General News Tue, 1 Jun 2010

Ghana launches pocketsize whistleblower booklet

Accra, June 1, GNA - President John Evans Atta Mills' commitment to make the penalty for corruption so high and eradicate it was given an impetus with the publication of "User's Guide to the Whistleblower," booklet.

The 34-page sea-blue pocketsize booklet with the effigy of a frightening, shivering bald-headed old man on a phone imbued on the front page was produced by the Ghana Anti-Corruption Coalition in collaboration with the British High Commission in Accra.

The booklet highlight measures for increase awareness of what can be done to combat unlawful, illegal and corrupt practices in Ghana and project means to increase honesty and good behaviour in relation to public monies, properties and other resources.

Professor Kenneth Agyemang Attafuah, former Executive Director of the National Reconciliation Commission who reviewed and launched the booklet noted defined corruption as the abuse of trust for private gain by persons in whom trust is vested. He said corruption goes beyond giving and taking bribes, in addition to economic crimes, "many forms of unlawful and improper conduct negatively affect Ghana's development".

Prof Attafuah said although Ghana has many laws to deal with different forms of corruption and other improper behaviours, the laws are not always effective. "This is partly because most of these practices occur in secret, and those who engage in them take steps to "cover their tracks". Sometimes, however, some individuals witness these corrupt and improper acts, or get to know about them.

"Indeed, every year, thousands of employees, managers, corporate executives and other officials witness serious acts of impropriety or wrongdoing that cost the nation a great deal. Sadly, most of them do not disclose such wrongdoing mainly because they are afraid of being victimized," he said.

Prof Attafuah noted that sometimes, patriotic citizens with information about impropriety do not disclose it because they are not sure whether the persons to whom they report such acts will act properly to protect the public interest, to stop the improper act from taking place, or to have those who have engaged in such impropriety dealt with in accordance with the law.


He said the Whistleblower Act (Act 720) is an important anti-corruption tool, that encourages and supports individuals to "blow the whistle" on unlawful or other illegal conduct or corrupt practices of other persons. It also protects any person who "blows the whistle" or exposes the corrupt or other unlawful conduct of other persons. He said this is necessary in order to ensure that whistleblowers are not victimized by being fired from their work, harassed, intimidated, discriminated against, assaulted or even killed by those who engaged in the improper conduct, or who may benefit from it.
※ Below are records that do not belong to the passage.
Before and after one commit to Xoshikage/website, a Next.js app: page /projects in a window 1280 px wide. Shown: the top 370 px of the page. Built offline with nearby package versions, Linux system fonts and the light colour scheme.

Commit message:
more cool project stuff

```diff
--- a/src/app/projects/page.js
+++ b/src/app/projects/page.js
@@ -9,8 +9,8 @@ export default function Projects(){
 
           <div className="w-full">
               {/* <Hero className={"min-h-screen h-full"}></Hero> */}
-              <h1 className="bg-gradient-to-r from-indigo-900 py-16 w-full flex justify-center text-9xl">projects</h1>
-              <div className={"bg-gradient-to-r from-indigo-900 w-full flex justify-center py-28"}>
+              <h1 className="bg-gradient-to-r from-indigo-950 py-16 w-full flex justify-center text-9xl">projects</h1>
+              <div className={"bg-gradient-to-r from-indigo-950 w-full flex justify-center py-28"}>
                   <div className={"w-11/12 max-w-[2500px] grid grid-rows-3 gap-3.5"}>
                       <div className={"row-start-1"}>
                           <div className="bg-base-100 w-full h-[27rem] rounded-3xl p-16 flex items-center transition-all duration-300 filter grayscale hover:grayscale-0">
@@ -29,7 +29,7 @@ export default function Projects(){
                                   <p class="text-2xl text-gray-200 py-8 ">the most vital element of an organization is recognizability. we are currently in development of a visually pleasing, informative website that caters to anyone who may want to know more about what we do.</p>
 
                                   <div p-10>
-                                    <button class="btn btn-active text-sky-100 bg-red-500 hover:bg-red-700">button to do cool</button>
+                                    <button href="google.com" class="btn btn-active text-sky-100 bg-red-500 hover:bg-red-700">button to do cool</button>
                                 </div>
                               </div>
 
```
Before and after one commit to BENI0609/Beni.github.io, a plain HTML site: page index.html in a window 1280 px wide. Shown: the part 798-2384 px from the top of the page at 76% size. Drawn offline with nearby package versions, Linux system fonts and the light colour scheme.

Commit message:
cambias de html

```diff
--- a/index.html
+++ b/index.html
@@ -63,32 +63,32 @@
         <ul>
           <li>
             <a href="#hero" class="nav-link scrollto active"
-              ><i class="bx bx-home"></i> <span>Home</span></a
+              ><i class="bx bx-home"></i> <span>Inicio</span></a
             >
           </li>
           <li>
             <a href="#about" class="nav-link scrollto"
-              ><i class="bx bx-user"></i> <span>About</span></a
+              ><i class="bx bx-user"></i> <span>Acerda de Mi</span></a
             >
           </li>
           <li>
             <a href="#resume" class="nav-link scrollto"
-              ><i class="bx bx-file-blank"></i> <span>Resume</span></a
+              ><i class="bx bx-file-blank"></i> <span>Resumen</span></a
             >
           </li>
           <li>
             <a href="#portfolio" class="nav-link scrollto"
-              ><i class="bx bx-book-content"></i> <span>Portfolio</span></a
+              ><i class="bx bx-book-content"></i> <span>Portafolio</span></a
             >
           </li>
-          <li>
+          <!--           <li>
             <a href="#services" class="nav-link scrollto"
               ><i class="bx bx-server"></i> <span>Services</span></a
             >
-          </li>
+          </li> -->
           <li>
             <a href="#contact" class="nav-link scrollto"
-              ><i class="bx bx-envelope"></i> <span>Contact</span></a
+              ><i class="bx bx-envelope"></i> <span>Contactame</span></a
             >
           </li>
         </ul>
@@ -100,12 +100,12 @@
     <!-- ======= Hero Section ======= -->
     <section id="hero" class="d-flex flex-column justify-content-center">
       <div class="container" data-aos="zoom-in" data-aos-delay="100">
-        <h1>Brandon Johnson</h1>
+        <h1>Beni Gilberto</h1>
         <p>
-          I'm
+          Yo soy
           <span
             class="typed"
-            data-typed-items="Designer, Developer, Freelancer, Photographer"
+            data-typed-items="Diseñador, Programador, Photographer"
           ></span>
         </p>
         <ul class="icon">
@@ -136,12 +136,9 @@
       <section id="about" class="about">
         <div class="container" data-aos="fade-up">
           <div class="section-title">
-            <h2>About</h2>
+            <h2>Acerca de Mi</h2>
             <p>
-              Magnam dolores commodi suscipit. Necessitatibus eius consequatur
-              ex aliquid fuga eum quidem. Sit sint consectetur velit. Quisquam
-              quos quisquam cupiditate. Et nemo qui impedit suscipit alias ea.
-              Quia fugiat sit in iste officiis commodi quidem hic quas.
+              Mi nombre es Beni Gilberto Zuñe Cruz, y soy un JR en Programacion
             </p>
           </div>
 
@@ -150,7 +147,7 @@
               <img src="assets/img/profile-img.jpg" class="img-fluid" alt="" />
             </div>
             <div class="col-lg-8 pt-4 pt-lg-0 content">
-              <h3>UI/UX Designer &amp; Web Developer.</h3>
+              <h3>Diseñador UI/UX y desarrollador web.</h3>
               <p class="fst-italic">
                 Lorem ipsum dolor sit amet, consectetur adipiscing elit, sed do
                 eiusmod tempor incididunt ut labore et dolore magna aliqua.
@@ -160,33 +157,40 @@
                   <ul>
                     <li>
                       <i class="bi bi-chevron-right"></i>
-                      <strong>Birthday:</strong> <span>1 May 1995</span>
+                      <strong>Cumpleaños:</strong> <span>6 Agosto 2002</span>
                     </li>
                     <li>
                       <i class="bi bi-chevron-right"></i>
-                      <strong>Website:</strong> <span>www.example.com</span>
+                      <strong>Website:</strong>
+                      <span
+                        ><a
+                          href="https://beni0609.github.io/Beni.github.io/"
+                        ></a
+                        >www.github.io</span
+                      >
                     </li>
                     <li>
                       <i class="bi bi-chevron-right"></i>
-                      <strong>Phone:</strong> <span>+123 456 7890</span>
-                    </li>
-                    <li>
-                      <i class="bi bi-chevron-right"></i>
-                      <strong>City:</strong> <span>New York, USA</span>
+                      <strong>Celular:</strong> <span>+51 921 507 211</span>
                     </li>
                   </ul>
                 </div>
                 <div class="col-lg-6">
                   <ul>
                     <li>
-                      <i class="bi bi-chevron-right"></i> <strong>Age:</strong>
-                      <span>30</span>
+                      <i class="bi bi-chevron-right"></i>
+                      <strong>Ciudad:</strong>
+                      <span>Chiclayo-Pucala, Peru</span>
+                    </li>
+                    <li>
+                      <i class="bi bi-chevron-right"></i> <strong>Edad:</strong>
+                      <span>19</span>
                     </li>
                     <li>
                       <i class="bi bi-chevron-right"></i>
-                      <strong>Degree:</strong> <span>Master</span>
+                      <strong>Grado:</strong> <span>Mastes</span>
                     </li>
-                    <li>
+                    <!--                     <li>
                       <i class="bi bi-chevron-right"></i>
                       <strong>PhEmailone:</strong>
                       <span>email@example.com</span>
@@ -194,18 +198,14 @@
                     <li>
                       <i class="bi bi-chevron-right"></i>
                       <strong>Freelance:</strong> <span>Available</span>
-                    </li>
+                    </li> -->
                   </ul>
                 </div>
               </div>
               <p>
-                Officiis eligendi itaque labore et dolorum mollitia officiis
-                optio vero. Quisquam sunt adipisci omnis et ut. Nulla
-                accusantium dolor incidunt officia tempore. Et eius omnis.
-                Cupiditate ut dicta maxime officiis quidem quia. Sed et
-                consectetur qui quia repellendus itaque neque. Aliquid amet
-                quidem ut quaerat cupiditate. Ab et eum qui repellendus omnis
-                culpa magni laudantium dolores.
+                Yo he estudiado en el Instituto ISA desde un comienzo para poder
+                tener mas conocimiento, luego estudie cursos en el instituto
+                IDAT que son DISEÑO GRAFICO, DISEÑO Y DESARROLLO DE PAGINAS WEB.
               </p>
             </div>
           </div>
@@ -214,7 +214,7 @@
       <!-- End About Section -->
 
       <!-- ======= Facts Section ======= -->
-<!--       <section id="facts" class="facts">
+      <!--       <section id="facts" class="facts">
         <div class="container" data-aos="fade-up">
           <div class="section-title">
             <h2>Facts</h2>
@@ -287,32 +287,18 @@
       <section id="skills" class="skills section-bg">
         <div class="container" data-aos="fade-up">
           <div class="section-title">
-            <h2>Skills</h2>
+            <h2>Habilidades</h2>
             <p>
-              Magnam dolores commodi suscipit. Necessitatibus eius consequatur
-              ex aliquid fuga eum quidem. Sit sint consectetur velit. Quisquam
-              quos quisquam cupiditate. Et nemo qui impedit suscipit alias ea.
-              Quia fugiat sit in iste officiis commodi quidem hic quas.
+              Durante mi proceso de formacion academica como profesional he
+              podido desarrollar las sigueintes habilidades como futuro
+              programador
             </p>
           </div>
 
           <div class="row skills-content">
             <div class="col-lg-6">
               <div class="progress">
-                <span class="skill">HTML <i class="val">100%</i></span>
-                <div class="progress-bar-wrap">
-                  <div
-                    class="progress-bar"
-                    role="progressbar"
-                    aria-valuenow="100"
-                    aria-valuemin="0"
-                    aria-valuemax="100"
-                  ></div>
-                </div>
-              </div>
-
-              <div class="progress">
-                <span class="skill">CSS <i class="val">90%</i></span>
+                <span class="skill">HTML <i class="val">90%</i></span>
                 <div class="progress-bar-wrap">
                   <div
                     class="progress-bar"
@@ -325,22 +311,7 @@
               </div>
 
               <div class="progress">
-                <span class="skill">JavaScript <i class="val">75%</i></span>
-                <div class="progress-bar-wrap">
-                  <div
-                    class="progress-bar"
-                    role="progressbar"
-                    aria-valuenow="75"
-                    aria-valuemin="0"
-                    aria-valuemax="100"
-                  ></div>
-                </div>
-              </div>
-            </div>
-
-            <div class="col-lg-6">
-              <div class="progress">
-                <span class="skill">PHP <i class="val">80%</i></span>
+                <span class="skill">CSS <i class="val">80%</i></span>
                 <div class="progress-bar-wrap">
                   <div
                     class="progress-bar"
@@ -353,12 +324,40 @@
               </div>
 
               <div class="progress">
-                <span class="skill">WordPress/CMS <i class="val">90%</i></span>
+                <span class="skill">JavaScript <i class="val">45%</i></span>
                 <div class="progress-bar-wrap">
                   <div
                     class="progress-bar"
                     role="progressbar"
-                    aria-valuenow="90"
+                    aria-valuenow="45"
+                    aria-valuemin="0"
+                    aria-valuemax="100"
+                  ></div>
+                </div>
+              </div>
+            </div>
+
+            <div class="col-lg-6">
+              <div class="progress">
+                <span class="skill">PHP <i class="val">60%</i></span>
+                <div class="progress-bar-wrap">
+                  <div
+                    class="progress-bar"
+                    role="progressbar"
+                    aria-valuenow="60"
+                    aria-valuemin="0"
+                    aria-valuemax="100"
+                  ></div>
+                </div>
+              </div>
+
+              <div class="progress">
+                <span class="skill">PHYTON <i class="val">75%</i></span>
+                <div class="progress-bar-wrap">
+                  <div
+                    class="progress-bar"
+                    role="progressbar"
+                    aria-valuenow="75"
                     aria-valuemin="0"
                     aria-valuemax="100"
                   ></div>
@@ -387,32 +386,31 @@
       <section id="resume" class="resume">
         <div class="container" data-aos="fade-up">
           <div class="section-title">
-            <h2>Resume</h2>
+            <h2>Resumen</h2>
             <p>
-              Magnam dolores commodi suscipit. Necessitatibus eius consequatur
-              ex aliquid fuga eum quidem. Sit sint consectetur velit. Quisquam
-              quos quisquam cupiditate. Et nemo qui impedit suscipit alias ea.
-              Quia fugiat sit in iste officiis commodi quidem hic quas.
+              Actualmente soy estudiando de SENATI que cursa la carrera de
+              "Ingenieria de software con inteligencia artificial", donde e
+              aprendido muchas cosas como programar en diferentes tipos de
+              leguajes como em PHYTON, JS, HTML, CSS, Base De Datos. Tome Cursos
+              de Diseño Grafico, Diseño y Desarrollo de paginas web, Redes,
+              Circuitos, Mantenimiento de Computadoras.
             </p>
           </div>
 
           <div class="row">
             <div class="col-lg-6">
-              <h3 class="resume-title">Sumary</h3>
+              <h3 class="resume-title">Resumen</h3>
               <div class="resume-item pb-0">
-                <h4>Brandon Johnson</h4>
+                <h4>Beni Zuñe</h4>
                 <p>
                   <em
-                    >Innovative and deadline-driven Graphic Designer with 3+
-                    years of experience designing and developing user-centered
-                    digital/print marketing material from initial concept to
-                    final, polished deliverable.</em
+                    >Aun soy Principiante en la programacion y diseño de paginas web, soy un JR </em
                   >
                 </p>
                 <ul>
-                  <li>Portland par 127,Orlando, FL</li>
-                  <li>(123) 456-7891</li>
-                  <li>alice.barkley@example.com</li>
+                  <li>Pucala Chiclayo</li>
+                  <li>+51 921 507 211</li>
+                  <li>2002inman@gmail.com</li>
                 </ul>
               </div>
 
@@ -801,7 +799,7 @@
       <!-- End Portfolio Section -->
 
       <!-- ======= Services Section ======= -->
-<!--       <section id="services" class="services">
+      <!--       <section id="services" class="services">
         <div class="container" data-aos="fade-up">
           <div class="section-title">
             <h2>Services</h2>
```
The booklet focuses on the meaning and benefits of "whistle blowing," types of corruption and other unlawful conduct on which the whistle can be blown; how and where to blow the whistle; legal protections available to the whistleblower; how to access legal assistance during the investigation and how to work with the media after blowing the whistle The booklet also specifically, answers most frequently asked questions about the Whistleblower's Act: What is Whistle blowing? Can I blow the whistle about anyone? To whom can I make a disclosure of impropriety? and In what form can I make a disclosure of impropriety?

Can I disclose an impropriety by using the telephone?

What should I do if I am too sick or injured to go to a specified person to make an oral disclosure?

Other issues are what happen if the person to whom I blow the whistle fails to keep the information confidential? What factors may a whistle blower take into account in deciding to whom to report an impropriety? Can I be sued for blowing the whistle? When does the law protect a whistleblower?

The booklet also identifies institutions that a whistleblower can disclose impropriety to for redress. 01 June 10

Source: GNA